Krishna: What will you use the funds for?
Sarah:We are proposing a complete awareness campaign utilising PR, radio, online (including social media) advertising, patient and medic-focused information and awareness raising events. A nationwide campaign such as this would require a fund of at least €100,000.All elements of the campaign would be strongly branded “The Truth about A Fib” from the Irish Heart Foundation.
The campaign would include:
- Radio advertising – run ads to generate awareness of AF and advertise our nurse-led Heart and Stroke Helpline as being available for people wanting to discuss AF.
- Creation of a dedicated AF section on our Stroke.ie website (Ireland’s leading website for information on stroke).
- Mail communication to all GPs nationwide.
- IHF reps would also meet with 1,000 general practitioner doctors across the country to discuss AF and the use of the Cardiovascular Guidelines and our Stroke Council’s National Clinical Guidelines and Recommendations for the Care of People with Stroke and Transient Ischaemic Attacks for detection and treatment of AF.
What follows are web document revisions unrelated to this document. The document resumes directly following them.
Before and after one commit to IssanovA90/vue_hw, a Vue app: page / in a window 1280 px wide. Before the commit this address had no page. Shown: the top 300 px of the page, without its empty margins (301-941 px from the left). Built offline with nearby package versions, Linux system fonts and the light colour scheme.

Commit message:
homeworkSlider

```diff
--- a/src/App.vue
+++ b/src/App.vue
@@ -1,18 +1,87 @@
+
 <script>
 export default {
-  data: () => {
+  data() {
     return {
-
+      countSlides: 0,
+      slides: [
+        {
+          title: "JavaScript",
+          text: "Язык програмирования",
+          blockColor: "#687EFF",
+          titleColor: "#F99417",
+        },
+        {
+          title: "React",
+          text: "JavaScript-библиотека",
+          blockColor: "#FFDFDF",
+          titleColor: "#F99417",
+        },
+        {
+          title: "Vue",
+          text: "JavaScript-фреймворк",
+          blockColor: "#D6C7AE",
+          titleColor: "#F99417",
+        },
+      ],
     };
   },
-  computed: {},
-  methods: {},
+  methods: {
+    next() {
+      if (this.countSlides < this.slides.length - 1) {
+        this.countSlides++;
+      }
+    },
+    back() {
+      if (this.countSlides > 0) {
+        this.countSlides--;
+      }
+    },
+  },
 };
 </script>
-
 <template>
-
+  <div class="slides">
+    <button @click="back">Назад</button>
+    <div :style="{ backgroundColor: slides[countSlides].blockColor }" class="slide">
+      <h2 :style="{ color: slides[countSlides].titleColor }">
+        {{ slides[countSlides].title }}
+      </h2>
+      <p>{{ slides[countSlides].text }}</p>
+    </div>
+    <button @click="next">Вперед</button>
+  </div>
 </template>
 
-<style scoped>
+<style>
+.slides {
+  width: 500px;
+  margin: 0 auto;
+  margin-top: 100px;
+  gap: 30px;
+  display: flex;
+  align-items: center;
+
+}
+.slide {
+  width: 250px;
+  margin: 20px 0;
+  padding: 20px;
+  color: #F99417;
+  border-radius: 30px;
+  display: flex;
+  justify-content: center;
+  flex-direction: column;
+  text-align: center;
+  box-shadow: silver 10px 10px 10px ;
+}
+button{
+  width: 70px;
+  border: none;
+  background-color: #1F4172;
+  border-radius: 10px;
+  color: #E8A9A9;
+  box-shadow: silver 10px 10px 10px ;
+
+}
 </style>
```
- Increase the resources of Heart and Stroke Helpline to assist members of the public with their concerns about AF.
- Further develop our patient information in AF and stroke. This currently comprises our booklets, AF and You and Stroke – a guide for those affected by stroke and their carers, as well as 4 online (and soon to be published) leaflets and 5 factsheets.
- PR and media work throughout the 6 months and World Stroke Day. Exploit existing IHF communications including our monthly Stroke ezine; our campaign network; our Strokelink magazine; and www.stroke.ie.
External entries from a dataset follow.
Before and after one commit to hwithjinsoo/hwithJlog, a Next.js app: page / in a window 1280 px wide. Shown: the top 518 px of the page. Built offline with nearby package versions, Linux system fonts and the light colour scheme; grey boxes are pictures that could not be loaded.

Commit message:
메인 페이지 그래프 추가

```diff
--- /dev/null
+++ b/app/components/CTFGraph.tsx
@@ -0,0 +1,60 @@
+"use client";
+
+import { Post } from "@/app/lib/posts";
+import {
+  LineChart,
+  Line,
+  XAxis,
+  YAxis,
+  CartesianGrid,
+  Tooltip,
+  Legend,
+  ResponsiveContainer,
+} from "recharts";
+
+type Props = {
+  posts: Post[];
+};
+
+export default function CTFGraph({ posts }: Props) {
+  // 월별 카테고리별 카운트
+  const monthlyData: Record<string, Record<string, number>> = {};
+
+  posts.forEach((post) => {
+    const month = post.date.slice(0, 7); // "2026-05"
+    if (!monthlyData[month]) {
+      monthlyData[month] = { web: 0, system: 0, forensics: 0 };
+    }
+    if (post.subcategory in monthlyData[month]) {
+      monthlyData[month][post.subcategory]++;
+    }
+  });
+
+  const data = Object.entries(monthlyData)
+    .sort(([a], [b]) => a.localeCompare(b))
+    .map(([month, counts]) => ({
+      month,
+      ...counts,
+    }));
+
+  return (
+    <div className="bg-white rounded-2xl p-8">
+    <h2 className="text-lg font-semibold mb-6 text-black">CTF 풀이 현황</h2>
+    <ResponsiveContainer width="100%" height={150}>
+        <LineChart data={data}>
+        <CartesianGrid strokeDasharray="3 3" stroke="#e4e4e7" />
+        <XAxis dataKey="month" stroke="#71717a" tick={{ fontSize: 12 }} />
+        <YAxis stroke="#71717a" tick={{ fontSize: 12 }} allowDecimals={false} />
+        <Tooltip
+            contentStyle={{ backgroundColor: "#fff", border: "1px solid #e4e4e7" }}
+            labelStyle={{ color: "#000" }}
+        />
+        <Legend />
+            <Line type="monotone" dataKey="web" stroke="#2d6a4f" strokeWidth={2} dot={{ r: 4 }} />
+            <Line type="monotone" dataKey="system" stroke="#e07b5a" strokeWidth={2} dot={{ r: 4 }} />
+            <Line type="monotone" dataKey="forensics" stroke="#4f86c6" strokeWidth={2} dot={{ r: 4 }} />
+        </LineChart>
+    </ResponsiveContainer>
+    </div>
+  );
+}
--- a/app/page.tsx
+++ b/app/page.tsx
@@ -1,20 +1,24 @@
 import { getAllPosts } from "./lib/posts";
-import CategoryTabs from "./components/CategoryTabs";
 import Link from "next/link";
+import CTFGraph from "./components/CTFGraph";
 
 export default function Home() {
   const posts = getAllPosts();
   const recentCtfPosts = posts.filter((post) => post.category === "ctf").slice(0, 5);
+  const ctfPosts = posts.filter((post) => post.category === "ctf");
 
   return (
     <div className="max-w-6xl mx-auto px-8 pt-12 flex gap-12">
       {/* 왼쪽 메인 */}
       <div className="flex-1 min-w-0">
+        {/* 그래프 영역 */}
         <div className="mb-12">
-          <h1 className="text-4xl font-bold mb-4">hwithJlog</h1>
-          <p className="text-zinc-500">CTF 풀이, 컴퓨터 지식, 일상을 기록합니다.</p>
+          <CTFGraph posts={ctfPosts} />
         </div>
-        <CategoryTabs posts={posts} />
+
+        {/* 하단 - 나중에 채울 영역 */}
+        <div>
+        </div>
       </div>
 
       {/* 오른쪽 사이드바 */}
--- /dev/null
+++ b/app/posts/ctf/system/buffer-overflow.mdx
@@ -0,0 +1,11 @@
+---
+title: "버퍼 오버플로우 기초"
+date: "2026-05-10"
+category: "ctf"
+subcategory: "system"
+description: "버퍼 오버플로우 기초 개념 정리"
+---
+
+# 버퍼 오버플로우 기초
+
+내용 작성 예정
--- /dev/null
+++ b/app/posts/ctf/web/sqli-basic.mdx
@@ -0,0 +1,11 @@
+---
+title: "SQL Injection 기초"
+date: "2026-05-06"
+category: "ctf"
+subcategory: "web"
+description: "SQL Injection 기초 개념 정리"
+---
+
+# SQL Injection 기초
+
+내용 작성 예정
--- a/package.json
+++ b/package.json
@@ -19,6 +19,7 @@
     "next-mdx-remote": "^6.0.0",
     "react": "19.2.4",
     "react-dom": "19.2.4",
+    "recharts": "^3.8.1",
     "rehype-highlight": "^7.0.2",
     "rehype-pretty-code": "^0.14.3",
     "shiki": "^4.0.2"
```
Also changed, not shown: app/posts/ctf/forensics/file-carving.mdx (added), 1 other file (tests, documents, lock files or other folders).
Krishna: How will a decision be made about who wins?
Sarah: The proposals have been selected by an expert group and have now been launched to the public for a vote off.
In addition to the public vote, the panel will select a number of projects that deserve special recognition.
These winning projects will be called “Expert Picks” and will be announced at the end of the public voting process. The proposals with the most votes win funding for their project.
Krishna: What difference could it make to your work and people in Ireland if the Irish Heart Foundation won this award?
Sarah: There is the potential for a campaign in Ireland to save lives and save the State money. Up to 550 strokes a year could be prevented through this awareness campaign and improved treatment and management of AF.
Currently, many people with AF in Ireland go untreated. We believe that greater awareness of AF in Ireland would greatly increase the number of people who will seek help for their condition, significantly reducing their risk of stroke.
Krishna: What do people need to do to help you with your entry?
Sarah: We are asking you and your readers to support the Irish Heart Foundation by voting online for our atrial fibrillation project.
Simply follow the link below and VOTE. https://www.heartofstroke.com/truthaboutafibinireland
Krishna: Where can people go to on your site to find out more about the condition?
Krishna: What Twitter hashtag will you use to build awareness about the campaign?
Sarah: We would love people to share and talk about the campaign using the hash tag #100K4Stroke – and please don’t forget to vote!
And you can follow the Irish Heart Foundation stroke Action camapign on Twitter @StrokeAction.
Krishna: Thanks so much Sarah for giving us a sense of the programme and why the public vote for your submission would make such a difference to people in Ireland.
Remember to caste your vote each day at https://www.heartofstroke.com/truthaboutafibinirelan